Where does the word "HospitalService" appear in the entries below? Copy each line that holds it.

════════════════════

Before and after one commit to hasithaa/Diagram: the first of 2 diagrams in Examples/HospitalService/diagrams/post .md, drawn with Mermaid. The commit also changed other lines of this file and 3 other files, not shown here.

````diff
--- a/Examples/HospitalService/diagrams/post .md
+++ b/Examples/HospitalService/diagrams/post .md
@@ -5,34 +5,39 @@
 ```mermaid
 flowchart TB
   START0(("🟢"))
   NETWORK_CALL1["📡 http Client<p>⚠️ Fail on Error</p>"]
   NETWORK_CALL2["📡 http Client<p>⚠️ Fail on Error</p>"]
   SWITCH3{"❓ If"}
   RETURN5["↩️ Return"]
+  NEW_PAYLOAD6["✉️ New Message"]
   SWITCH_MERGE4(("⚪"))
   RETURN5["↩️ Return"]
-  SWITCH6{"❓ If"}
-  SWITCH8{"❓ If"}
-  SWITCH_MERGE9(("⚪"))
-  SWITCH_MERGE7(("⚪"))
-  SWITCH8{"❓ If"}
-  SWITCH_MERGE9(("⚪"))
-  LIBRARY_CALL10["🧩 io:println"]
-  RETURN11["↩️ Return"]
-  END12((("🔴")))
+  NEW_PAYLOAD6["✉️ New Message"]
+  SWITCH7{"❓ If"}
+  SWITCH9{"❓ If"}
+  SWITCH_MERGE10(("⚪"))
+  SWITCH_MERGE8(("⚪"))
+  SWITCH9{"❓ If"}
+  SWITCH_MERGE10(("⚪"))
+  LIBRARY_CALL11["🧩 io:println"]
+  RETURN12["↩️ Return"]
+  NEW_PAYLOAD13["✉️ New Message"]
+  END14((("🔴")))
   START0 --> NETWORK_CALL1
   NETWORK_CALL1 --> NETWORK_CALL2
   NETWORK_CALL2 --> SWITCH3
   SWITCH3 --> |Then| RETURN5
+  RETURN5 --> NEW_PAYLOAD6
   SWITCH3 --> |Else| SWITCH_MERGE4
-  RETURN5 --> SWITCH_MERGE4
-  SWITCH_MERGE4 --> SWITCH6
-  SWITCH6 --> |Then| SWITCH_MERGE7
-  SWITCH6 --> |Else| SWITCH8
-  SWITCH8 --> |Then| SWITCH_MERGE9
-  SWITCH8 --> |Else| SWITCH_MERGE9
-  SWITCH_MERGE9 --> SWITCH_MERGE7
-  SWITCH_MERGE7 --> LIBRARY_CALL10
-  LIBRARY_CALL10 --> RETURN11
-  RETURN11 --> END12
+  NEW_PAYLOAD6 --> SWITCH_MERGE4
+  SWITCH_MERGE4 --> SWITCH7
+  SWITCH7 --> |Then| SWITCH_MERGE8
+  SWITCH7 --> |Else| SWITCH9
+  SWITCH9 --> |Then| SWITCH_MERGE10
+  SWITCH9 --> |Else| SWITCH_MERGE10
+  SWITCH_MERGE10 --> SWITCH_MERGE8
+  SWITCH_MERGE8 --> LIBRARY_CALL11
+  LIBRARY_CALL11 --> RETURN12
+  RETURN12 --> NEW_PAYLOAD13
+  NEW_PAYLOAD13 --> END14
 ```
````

════════════════════

▸ Solved exercise:
Before and after one commit to hasithaa/Diagram: the first of 2 diagrams in Examples/HospitalService/diagrams/post .md, drawn with Mermaid. The commit also changed other lines of this file and 3 other files, not shown here.
--- a/Examples/HospitalService/diagrams/post .md
+++ b/Examples/HospitalService/diagrams/post .md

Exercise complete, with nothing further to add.